(Warning: Images in the Facebook post below contain offensive language)
A Natick man said he has received threatening letters demanding that he not bring black people to visit his neighborhood, citing the election of Donald Trump as evidence that “we have reclaimed our country,” according to police, who are investigating the incident as a possible hate crime.
The messages told the recipient that they were his first and second warnings. Natick police Lieutenant Cara Rossi confirmed that the man had reported receiving the letters. The man who said he received the letters posted them to a Facebook page registered under the name Andrew Provost. He could not be reached for comment.
The letters, one received on Nov. 10 and another on Nov. 11, referenced Trump’s election to support the writer’s demand that the man stop bringing nonwhites around. Both letters were found on the recipient’s doorstep, police said.
“We have reclaimed our country by selecting Trump and you are now messing up every thing,” one letter read. “Natick has a zero tolerance for black people,” it said.
The letters contained a number of racial slurs and insults. One was signed “Concerned Neighbors.”
“Being a white man and never having personally experienced this kind of racial bigotry I am truly humbled and angered and ashamed by what is still present in our world today,” the post said.
There has been a rash of similar incidents nationwide in the days following Trump’s election. In an interview with “60 Minutes,” the president-elect said he had been unaware of such activity, and urged the perpetrators to stop.
After seeing the Facebook post, Natick Superintendent Peter Sanchioni and school leaders wrote to the school community, condemning the offensive statements and assuring students that such attitudes would not be tolerated.
“I’m shocked, totally shocked. I’ve never seen anything like this in the Natick community. It’s a place we’ve been proud of, to say that we’ve always been ahead of the curve,” Sanchioni said in an interview.
The superintendent said schools will continue to provide support for students who are affected by the election and by any other incidents.

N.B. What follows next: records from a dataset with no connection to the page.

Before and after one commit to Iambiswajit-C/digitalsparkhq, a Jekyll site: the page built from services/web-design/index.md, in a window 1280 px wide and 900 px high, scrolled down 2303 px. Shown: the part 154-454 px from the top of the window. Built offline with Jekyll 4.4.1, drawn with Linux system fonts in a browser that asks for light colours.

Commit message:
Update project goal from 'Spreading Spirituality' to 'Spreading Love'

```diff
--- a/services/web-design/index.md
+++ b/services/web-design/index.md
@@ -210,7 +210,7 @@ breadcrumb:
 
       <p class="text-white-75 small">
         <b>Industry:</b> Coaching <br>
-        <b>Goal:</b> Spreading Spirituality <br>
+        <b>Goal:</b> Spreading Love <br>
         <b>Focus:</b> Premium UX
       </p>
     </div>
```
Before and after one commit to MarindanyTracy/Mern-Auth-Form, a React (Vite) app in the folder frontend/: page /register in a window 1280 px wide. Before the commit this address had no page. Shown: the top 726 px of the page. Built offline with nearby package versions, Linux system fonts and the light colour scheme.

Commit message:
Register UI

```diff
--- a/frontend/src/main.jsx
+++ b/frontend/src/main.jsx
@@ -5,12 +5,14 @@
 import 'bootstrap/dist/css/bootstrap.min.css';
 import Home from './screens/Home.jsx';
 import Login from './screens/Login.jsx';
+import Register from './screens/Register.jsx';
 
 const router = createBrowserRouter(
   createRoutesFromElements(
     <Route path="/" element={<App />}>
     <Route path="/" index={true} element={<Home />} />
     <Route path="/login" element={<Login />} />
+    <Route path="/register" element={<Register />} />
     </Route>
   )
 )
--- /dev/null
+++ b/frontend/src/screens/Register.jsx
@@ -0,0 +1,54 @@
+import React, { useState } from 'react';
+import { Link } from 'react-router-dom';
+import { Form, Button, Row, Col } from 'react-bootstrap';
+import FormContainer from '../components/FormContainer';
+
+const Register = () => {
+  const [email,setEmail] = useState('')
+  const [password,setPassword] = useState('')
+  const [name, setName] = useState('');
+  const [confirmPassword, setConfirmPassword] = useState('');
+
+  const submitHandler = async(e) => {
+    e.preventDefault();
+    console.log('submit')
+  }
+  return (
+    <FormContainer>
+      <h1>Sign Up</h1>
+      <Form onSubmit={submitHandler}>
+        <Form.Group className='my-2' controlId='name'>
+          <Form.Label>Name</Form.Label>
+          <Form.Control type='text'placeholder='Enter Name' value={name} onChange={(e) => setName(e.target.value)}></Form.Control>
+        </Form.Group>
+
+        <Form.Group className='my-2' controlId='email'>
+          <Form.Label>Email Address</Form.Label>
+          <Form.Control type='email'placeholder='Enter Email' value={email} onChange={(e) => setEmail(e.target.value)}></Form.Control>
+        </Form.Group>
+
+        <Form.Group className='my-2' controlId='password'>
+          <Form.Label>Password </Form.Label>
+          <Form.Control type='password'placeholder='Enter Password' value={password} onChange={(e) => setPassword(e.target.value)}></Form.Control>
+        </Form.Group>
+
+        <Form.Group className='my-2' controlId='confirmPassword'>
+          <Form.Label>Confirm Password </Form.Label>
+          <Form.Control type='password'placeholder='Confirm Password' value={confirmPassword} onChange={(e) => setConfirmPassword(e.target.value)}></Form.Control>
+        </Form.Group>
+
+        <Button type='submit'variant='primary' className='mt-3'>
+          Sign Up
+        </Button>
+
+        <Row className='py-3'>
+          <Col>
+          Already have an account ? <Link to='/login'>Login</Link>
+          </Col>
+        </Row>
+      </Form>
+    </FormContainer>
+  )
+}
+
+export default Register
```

“We stand at the ready to ensure that no person will be mistreated, discriminated against, or excluded based on gender, race, class, religion, ethnicity, sexual orientation, gender identity, learning style, abilities, or political party,” the school leaders wrote in their message.